English Premier League football clubs have been urged to improve disabled facilities at stadia in a report published today (Monday) by the UK’s Culture, Media and Sport Committee.

The Committee did applaud the efforts of many football, rugby league, rugby union and cricket clubs for their efforts in catering for disabled fans, but said it was “completely unacceptable” that some Premier League clubs have “failed to carry out even basic adaptations” in the past 20 years.

The report states that it is “very clear that sports clubs, notably many of those with very considerable income and resources, have not done anywhere near enough for sports fans with disabilities in recent years, despite the increase in income many of those clubs have enjoyed.”
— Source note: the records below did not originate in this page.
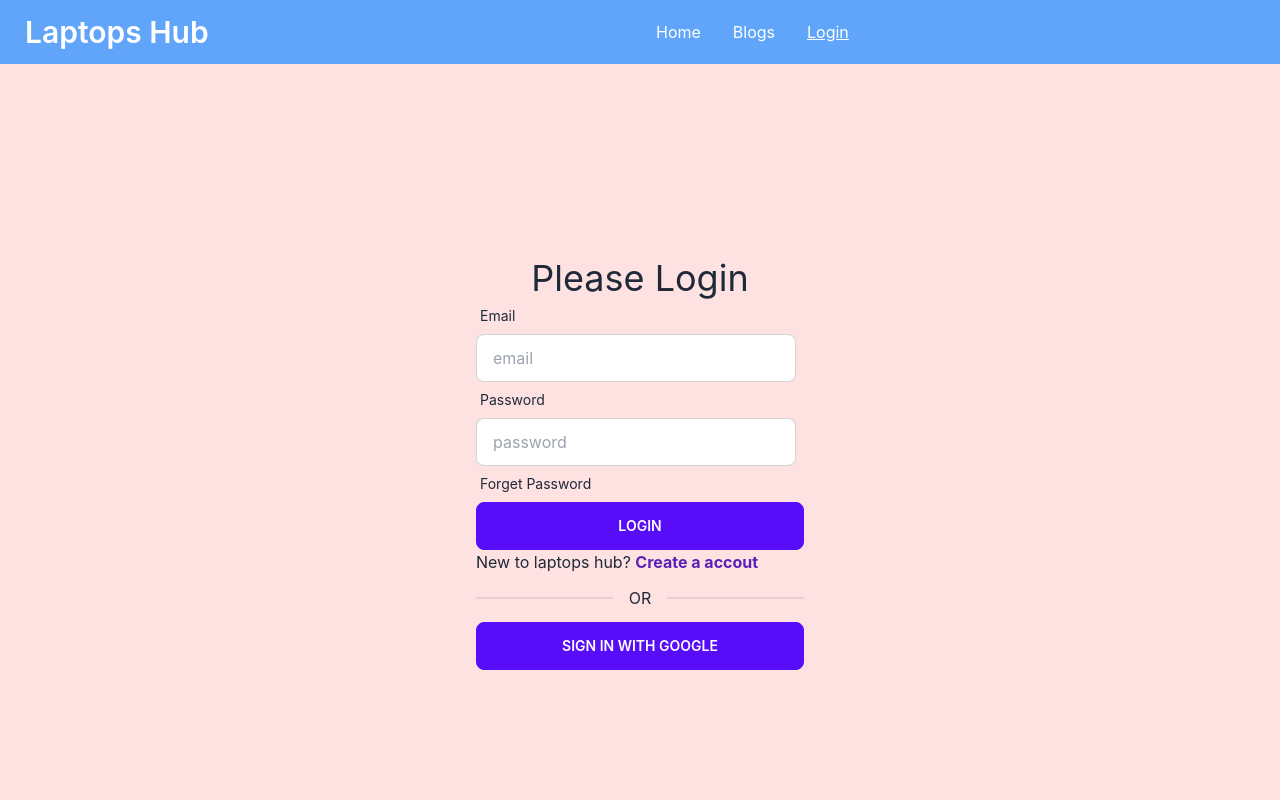
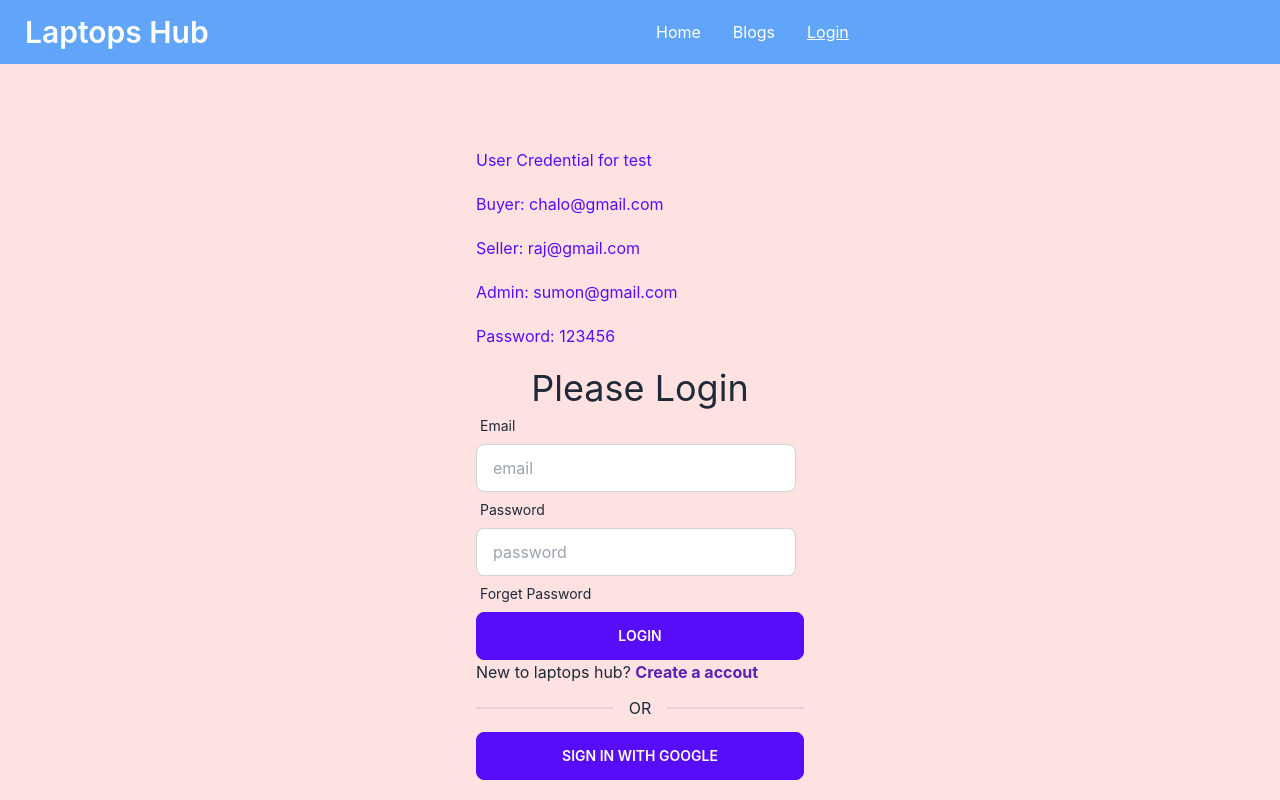
Before and after one commit to dev-nayandas/laptops_hub_client, a React (Create React App) app: page /login in a window 1280 px wide. Shown: the top 800 px of the page. Built offline with nearby package versions, Linux system fonts and the light colour scheme; no server answers.

Commit message:
user credential provide on login page

```diff
--- a/src/Pages/Home/AdvertisedItems/AdvertisedItem.js
+++ b/src/Pages/Home/AdvertisedItems/AdvertisedItem.js
@@ -3,7 +3,7 @@ import React from 'react';
 const AdvertisedItem = ({item}) => {
     const {model,img,location, resalePrice,orginalPrice,condition, usedTime, sellerName, price,MobileNumber} = item;
     return (
-        <div className="card w-96 bg-base-100 shadow-xl border-4 border-indigo-200 border-t-indigo-500">
+        <div className="card w-96 bg-red-100 shadow-xl border-4 border-indigo-200 border-t-indigo-500 mb-5">
         <figure className="px-10 pt-10">
           <img style={{height:'300px'}} src={img} alt="Shoes" className="rounded-xl" />
         </figure>
--- a/src/Pages/Login/Login.js
+++ b/src/Pages/Login/Login.js
@@ -49,7 +49,13 @@ const Login = () => {
     return (
         <div className='h-[800px]  flex justify-center items-center bg-red-100'>
             <div className='w-96 p-7'>
+            <h3 className='mb-5 text-primary'>User Credential for test </h3>
+            <h3 className='mb-5 text-primary'>Buyer: chalo@gmail.com </h3>
+            <h3 className='mb-5 text-primary'>Seller: raj@gmail.com </h3>
+            <h3 className='mb-5 text-primary'>Admin: sumon@gmail.com </h3>
+            <h3 className='mb-5 text-primary'>Password: 123456 </h3>
                 <h2 className='text-4xl text-center'>Please Login</h2>
+
                 <form onSubmit={handleSubmit(handleLogin)}>
         <div className="form-control w-full max-w-xs">
             <label className="label">
```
The report cited West Ham, which last summer moved to the London Stadium, as an example, pointing to the fact that some former wheelchair spaces have been allocated a dual use for wheelchair users or for hospitality facilities.

The Committee said it “expects the needs of disabled fans to receive priority over the desire to charge a premium for extra hospitality accommodation, and, given the huge public investment in converting the Olympic Stadium into a Premier League football ground, all the partners involved should at the very (least) ensure that West Ham becomes an exemplar regarding disabled access”.

The Premier League has suggested it would consider sanctioning clubs that fail to comply with disability regulations at stadia.

Damian Collins MP, Chair of the Committee, said: “When we see examples of good practice at some clubs that are already providing disabled supporters with a good experience when they attend matches, it is especially disappointing that some of the rich clubs are not doing more. Sports fans with disabilities are not asking for a large number of expensive changes – only to have their needs taken into account in the way sports stadia are designed and operated. It is high time that sports clubs, especially for example those with plenty of resources as in football’s Premier League, changed their mindset. This isn’t really about money, it’s about the will to do it.

“It is in clubs’ own interests to pay more attention to the often very moderate needs of such a large proportion of the UK population. Most clubs do not sell all the tickets for games, and a reputation for being well adapted and welcoming to disabled supporters should enhance their reputations generally.”